I photograph the plants I find in a bog.

 "There's something magic about it,"

says Jim Murphy. And I’d have to agree. Murphy is a turf user in Kilkishen, Ireland. He burns turf as fuel to heat his home.

What’s turf, you ask? Turf is a material made up of decaying plants. You might know it by a different name: peat. Here in Ireland, peat comes from raised or blanket bogs, which cover 20 percent of the country. I’m Emily Toner, a soil geographer. I study bogs.

A bog is a wetland born of water, plants, and time. It grows slowly. A healthy bog takes a thousand years to grow one meter taller. Peat soil is acidic and rich. If Ireland’s peat soil was left alone for another 250 million years, the layers at the bottom would become coal.

Walking across a bog might be the closest you’ll ever get to “walking on water.” That’s because bogs are more than 90 percent water. Sphagnum mossa plant so essential to bogs it’s called a “bog builder”can hold up to 20 times its weight in water. If you step on a bed of sphagnum, you are walking on an ecosystem that has more water and less solids than a glass of milk.

Bogs hold more than just plants and water. They also absorb carbon dioxide from the atmosphere. This is important because it reduces the greenhouse effect on Earth. Let me explain. Certain gases in Earth’s atmosphere, like carbon dioxide, trap heat. Too much of these so‑called “greenhouse gases” cause Earth’s temperatures to rise.

This is a bouquet of bog mosses collected from one bog.

a close-up look at sphagnum moss

Storing Carbon

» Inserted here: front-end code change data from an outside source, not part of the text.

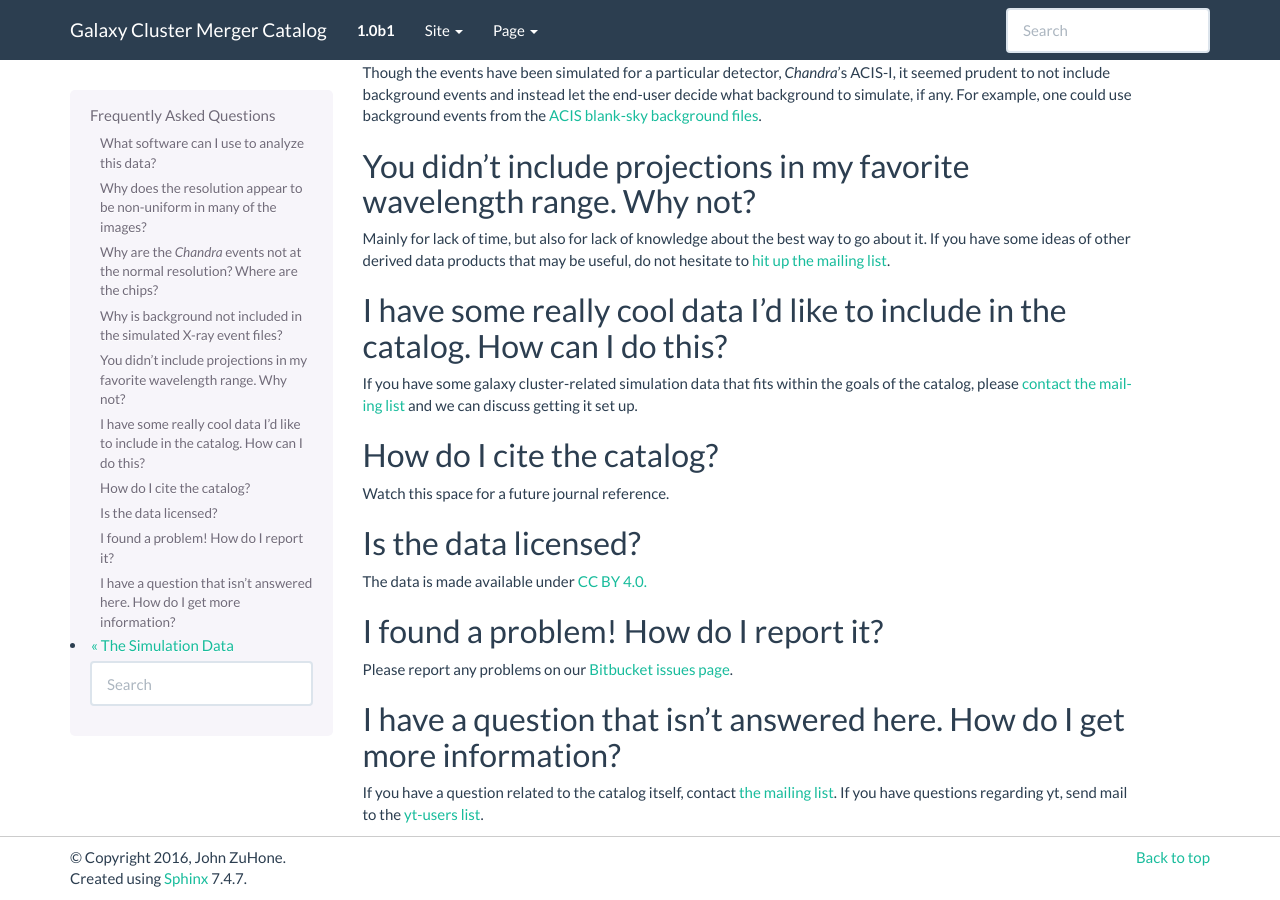
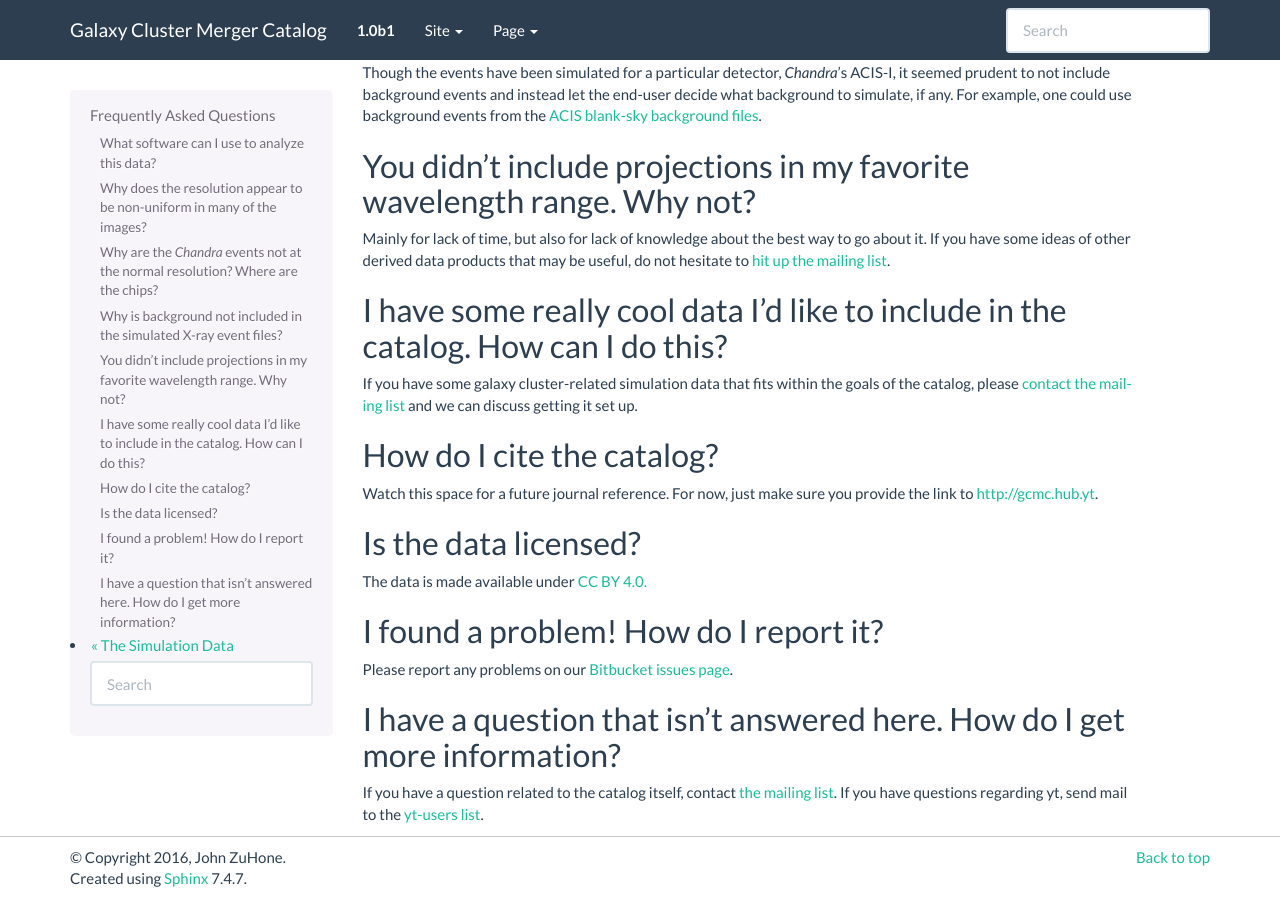
Before and after one commit to jzuhone/cluster_merger_catalog, a Sphinx documentation site: the page built from source/faqs.rst, in a window 1280 px wide and 900 px high, scrolled down 990 px. Built offline with Sphinx 7.4.7, drawn with Linux system fonts in a browser that asks for light colours; pages that are not in the unit, such as notebooks, are missing from menus.

Commit message:
Add a clarifying note

```diff
--- a/source/faqs.rst
+++ b/source/faqs.rst
@@ -71,7 +71,7 @@ set up.
 How do I cite the catalog?
 --------------------------
 
-Watch this space for a future journal reference.
+Watch this space for a future journal reference. For now, just make sure you provide the link to http://gcmc.hub.yt.
 
 Is the data licensed?
 ---------------------
```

While wet and healthy, bogs trap carbon and keep it in place. That helps keep Earth’s temperatures steady. That’s why wetlands are called carbon sinks. Around the world, wetlands like bogs store twice the carbon that’s held in trees and forests. That’s incredible!

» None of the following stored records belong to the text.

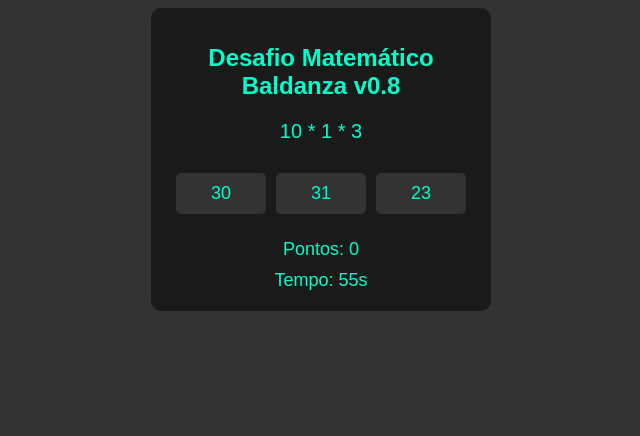
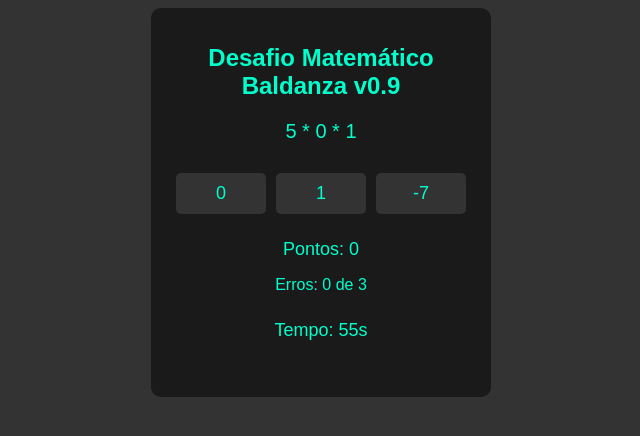
Before and after one commit to marcusbaldanza/DesafioMatematica, a plain HTML site: page index.html in a window 1280 px wide. Shown: the whole page, without its empty margins (319-959 px from the left). Drawn offline with Linux system fonts and the light colour scheme.

Commit message:
Add files via upload

```diff
--- a/index.html
+++ b/index.html
@@ -9,12 +9,14 @@
 <body>
 
     <div id="game-container">
-        <h1>Desafio Matemático Baldanza v0.8</h1>
+        <h1>Desafio Matemático Baldanza v0.9</h1>
         <div id="problem">Problema: </div>
         <div id="choices"></div>
         <div id="score">Pontos: 0</div>
+        <p>Erros: <span id="mistakes">0</span> de 3</p>
         <div id="time">Tempo: 60s</div>
-
+        <br>
+        <br>
         <!-- Quadrante de finalização, oculto inicialmente -->
         <div id="game-over" class="hidden">
             <h2>Jogo Finalizado!</h2>
--- a/script.js
+++ b/script.js
@@ -1,6 +1,7 @@
 const problemDiv = document.getElementById('problem');
 const choicesDiv = document.getElementById('choices');
 const scoreDiv = document.getElementById('score');
+const mistakesSpan = document.getElementById("mistakes"); // Elemento para exibir erros
 const timeDiv = document.getElementById('time');
 const gameOverDiv = document.getElementById('game-over');
 const finalScoreSpan = document.getElementById('final-score');
@@ -23,13 +24,18 @@ function generateRandomNumber(max) {
 function generateProblem() {
     if (!gameActive) return;
 
-    const operations = ['+', '-', '*', '/', '√'];
+    const operations = ['+', '-', '*','/','√'];
     const operation1 = operations[generateRandomNumber(operations.length - 1)];
     const operation2 = operations[generateRandomNumber(operations.length - 1)];
 
     let num1 = generateRandomNumber(maxRandomNumber);
     let num2 = generateRandomNumber(maxRandomNumber);
     let num3 = generateRandomNumber(maxRandomNumber);
+    //console.log(num1);
+    //console.log(num2);
+    //console.log(num3);
+    //console.log(operation1);
+    //console.log(operation2);
 
     let result;
     try {
@@ -40,6 +46,7 @@ function generateProblem() {
         result = eval(expression);
 
         if (!Number.isInteger(result) || result < 0 || result > 1000) throw new Error("Resultado inválido");
+        console.log(result);
     } catch {
         return generateProblem();
     }
@@ -87,7 +94,10 @@ function checkAnswer(selected, correct) {
     } else {
         score -= pointsPerMistake;
         mistakes++;
+        mistakesSpan.textContent = mistakes;
+        //console.log(mistakes);
         scoreDiv.textContent = `Pontos: ${score}`;
+
         if (mistakes >= 3) {
             endGame();
         }
@@ -101,11 +111,12 @@ function startGame() {
     correctAnswers = 0;
     pointsPerCorrect = 5;
     pointsPerMistake = 3;
-    maxRandomNumber = 10;
+    maxRandomNumber = 5;
     gameActive = true;
 
     scoreDiv.textContent = `Pontos: ${score}`;
     timeDiv.textContent = `Tempo: ${timer}s`;
+    mistakesSpan.textContent = mistakes; // Reinicia o contador de erros exibido
 
     // Ocultar o quadrante de "Jogo Finalizado" ao iniciar uma nova partida
     gameOverDiv.classList.add('hidden');
```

Bogs are a traditional part of the Irish way of life. Throughout history, people have relied on them for survival. Wild berries and other plants can be harvested for food. Sphagnum moss was once harvested to make bandages for wounds. But by far, the most widely used bog resource has been peat, which is cut into bricks to burn as fuel.

Sadly, Ireland’s bogs are not as widespread as they once were. More than 85 percent of them have shrunk. People drained the soggy soil, and the land is used for other purposes, such as farming.






Where the Bogs Are


0 50 miles 0 50 km